Baptism “Into the Name Of”
A STUDY of the thousands of ancient secular papyrus documents found in the sands of Egypt at the beginning of this century often throws interesting light on the Christian Greek Scriptures. How? By considering the way in which certain words were used, we are guided to a more precise understanding of the same words in their Scriptural setting.
One example is Jesus’ use of “in the name of” when he commanded his disciples before he ascended to heaven: “Go therefore and make disciples of people of all the nations, baptizing them in the name of the Father and of the Son and of the holy spirit.” What did Jesus mean?—Matthew 28:19.
Scholars have discovered that in secular writings the expression “in the name of,” or “into the name of” (Kingdom Interlinear), is used with reference to payments “to the account of any one.” Theology professor Dr. G. Adolf Deissmann believed that in view of the evidence from the papyri, “the idea underlying . . . the expressions to baptise into the name of the Lord, or to believe into the name of the Son of God, is that baptism or faith constitutes the belonging to God or to the Son of God.”—Deissmann’s italics.
Interestingly, a similar expression was used by the Jews of Jesus’ day, as explained in the Theological Dictionary of the New Testament: “The circumcision of a proselyte is done . . . ‘in the name of the proselyte,’ to receive him into Judaism. This circumcision takes place . . . ‘in the name of the covenant,’ to receive him into the covenant.” A relationship is thereby established and the non-Jew becomes a proselyte under the covenant’s authority.

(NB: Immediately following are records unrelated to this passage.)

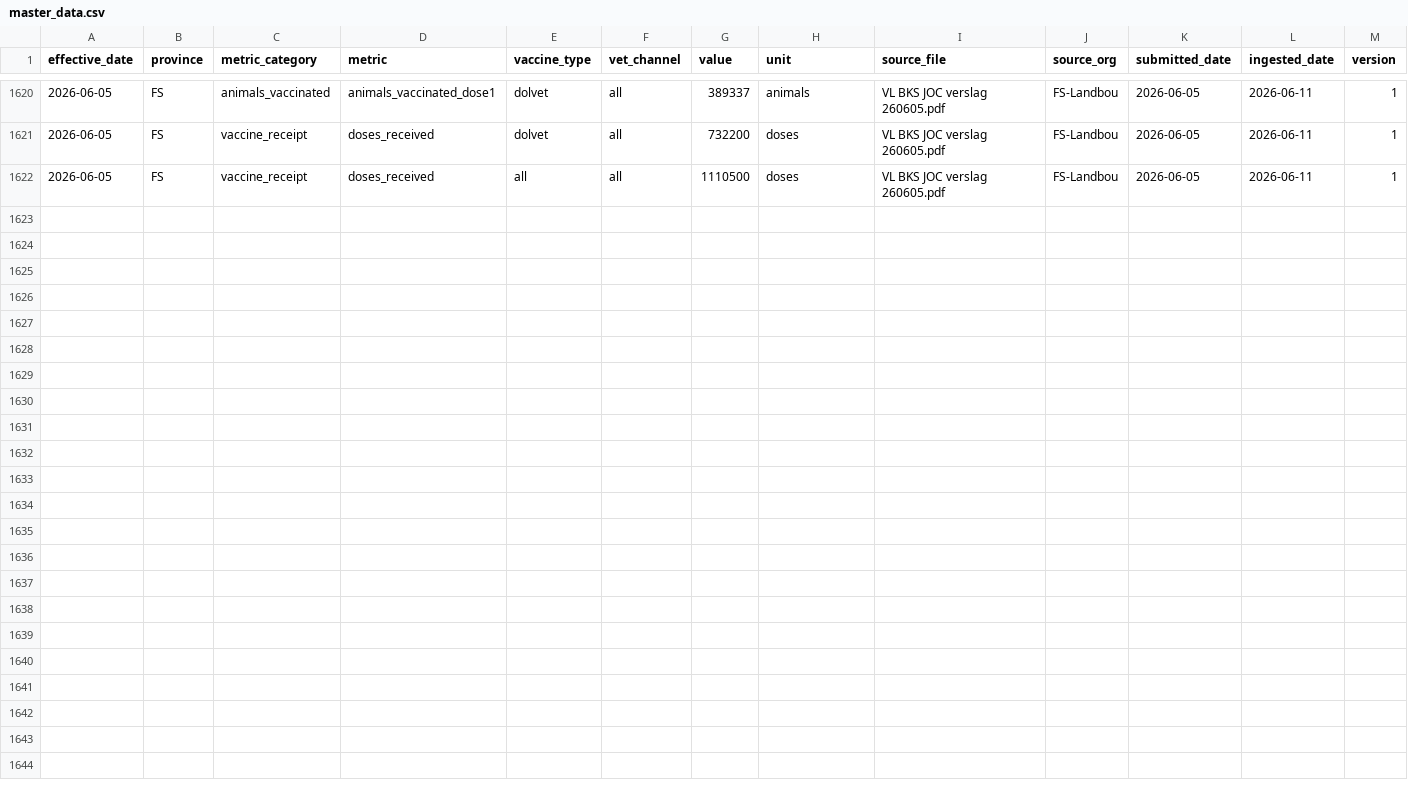
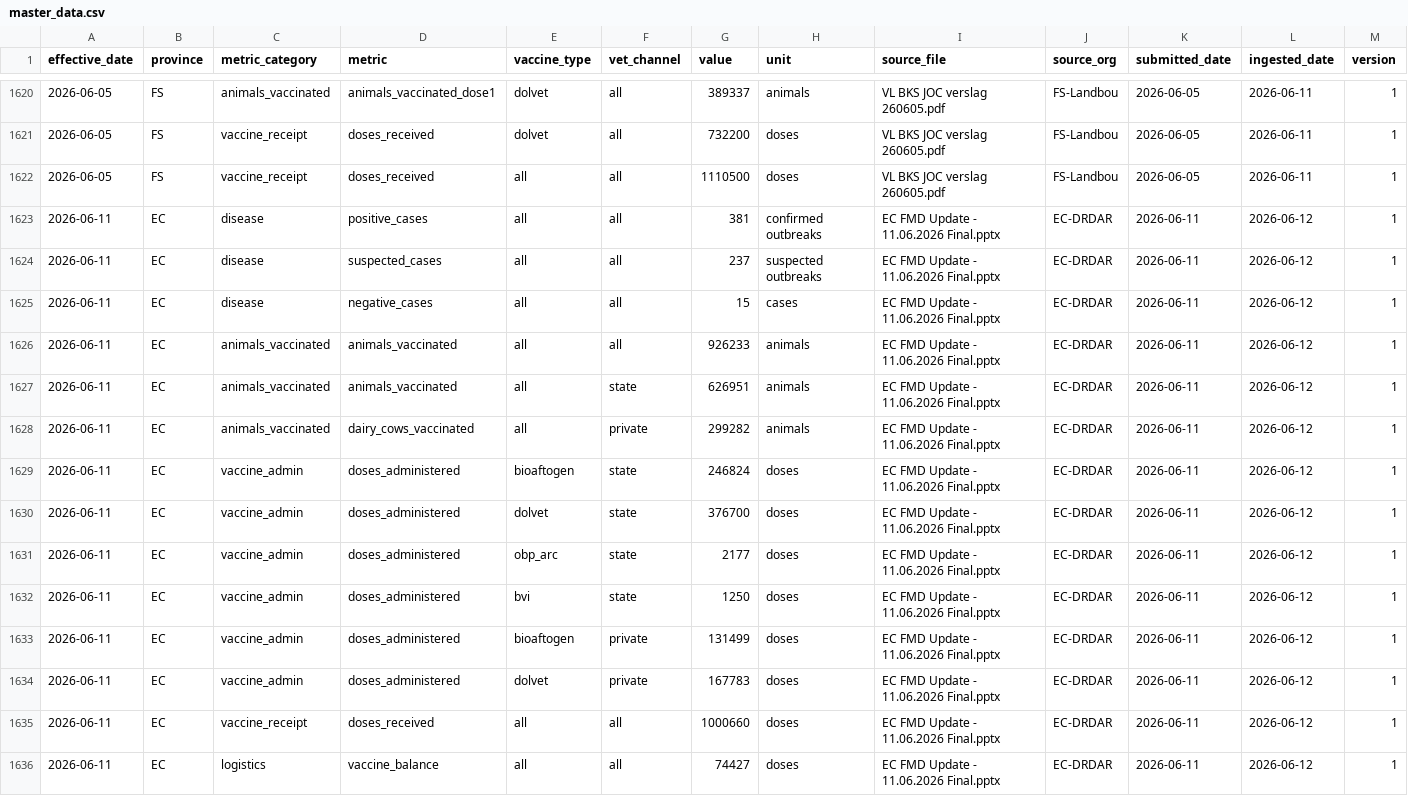
Before and after one commit to AgriSA1904/FMD-Dashboard, a CSV file: master_data.csv, drawn as a sheet; only a part is shown, gaps mark what is left out; rows hold the shown columns only; the diff names each change by its address in the sheet, - before the commit and + after, or states it on an @@ line.

Commit message:
Session 38 -- EC 11 Jun 2026 JOC update; snapshot 11 Jun; 1635 rows; national animals vaccinated 4126422

```diff
--- a/master_data.csv
+++ b/master_data.csv
+row 1623: 2026-06-11 | EC | disease | positive_cases | all | all | 381 | confirmed outbreaks | EC FMD Update - 11.06.2026 Final.pptx | EC-DRDAR | 2026-06-11 | 2026-06-12 | 1
+row 1624: 2026-06-11 | EC | disease | suspected_cases | all | all | 237 | suspected outbreaks | EC FMD Update - 11.06.2026 Final.pptx | EC-DRDAR | 2026-06-11 | 2026-06-12 | 1
+row 1625: 2026-06-11 | EC | disease | negative_cases | all | all | 15 | cases | EC FMD Update - 11.06.2026 Final.pptx | EC-DRDAR | 2026-06-11 | 2026-06-12 | 1
+row 1626: 2026-06-11 | EC | animals_vaccinated | animals_vaccinated | all | all | 926233 | animals | EC FMD Update - 11.06.2026 Final.pptx | EC-DRDAR | 2026-06-11 | 2026-06-12 | 1
+row 1627: 2026-06-11 | EC | animals_vaccinated | animals_vaccinated | all | state | 626951 | animals | EC FMD Update - 11.06.2026 Final.pptx | EC-DRDAR | 2026-06-11 | 2026-06-12 | 1
+row 1628: 2026-06-11 | EC | animals_vaccinated | dairy_cows_vaccinated | all | private | 299282 | animals | EC FMD Update - 11.06.2026 Final.pptx | EC-DRDAR | 2026-06-11 | 2026-06-12 | 1
+row 1629: 2026-06-11 | EC | vaccine_admin | doses_administered | bioaftogen | state | 246824 | doses | EC FMD Update - 11.06.2026 Final.pptx | EC-DRDAR | 2026-06-11 | 2026-06-12 | 1
+row 1630: 2026-06-11 | EC | vaccine_admin | doses_administered | dolvet | state | 376700 | doses | EC FMD Update - 11.06.2026 Final.pptx | EC-DRDAR | 2026-06-11 | 2026-06-12 | 1
+row 1631: 2026-06-11 | EC | vaccine_admin | doses_administered | obp_arc | state | 2177 | doses | EC FMD Update - 11.06.2026 Final.pptx | EC-DRDAR | 2026-06-11 | 2026-06-12 | 1
+row 1632: 2026-06-11 | EC | vaccine_admin | doses_administered | bvi | state | 1250 | doses | EC FMD Update - 11.06.2026 Final.pptx | EC-DRDAR | 2026-06-11 | 2026-06-12 | 1
+row 1633: 2026-06-11 | EC | vaccine_admin | doses_administered | bioaftogen | private | 131499 | doses | EC FMD Update - 11.06.2026 Final.pptx | EC-DRDAR | 2026-06-11 | 2026-06-12 | 1
+row 1634: 2026-06-11 | EC | vaccine_admin | doses_administered | dolvet | private | 167783 | doses | EC FMD Update - 11.06.2026 Final.pptx | EC-DRDAR | 2026-06-11 | 2026-06-12 | 1
+row 1635: 2026-06-11 | EC | vaccine_receipt | doses_received | all | all | 1000660 | doses | EC FMD Update - 11.06.2026 Final.pptx | EC-DRDAR | 2026-06-11 | 2026-06-12 | 1
+row 1636: 2026-06-11 | EC | logistics | vaccine_balance | all | all | 74427 | doses | EC FMD Update - 11.06.2026 Final.pptx | EC-DRDAR | 2026-06-11 | 2026-06-12 | 1
```
Also changed, not shown: 4 other files.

So for the Christian, baptism following dedication establishes an intimate relationship with Jehovah God, his Son Jesus Christ, and the holy spirit. The convert recognizes their respective authority in his new way of life. Consider how this is true for each of the three named.
By recognizing God’s authority, we draw close to him and enter into a relationship with him. (Hebrews 12:9; James 4:7, 8) We become God’s property as his slaves, bought with the price of Jesus Christ’s ransom sacrifice. (1 Corinthians 3:23; 6:20) The apostle Paul also told first-century Christians that they belonged to Jesus Christ, not to any men who might have taken the truth to them. (1 Corinthians 1:12, 13; 7:23; compare Matthew 16:24.) Baptism in the name of the Son implies recognizing this fact, accepting Jesus as “the way and the truth and the life.”—John 14:6.
The holy spirit is also essential to our right relationship with Jehovah and Jesus Christ. Baptism in the name of the holy spirit shows that we recognize the role of the spirit in God’s dealings with us. We intend to follow its guidance, not disregarding it or acting contrary to it, blocking its working through us. (Ephesians 4:30; 1 Thessalonians 5:19) The spirit’s impersonal nature creates no difficulty as to usage or meaning, any more than the usage “in the name of the covenant” did in Judaism.
At the time of dedication and baptism, therefore, we need to reflect prayerfully on what is involved in our new relationship. It requires submission to the will of God, demonstrated in the example and ransom provision of Jesus Christ, to be carried out through holy spirit as it directs all of God’s servants in love and unity worldwide.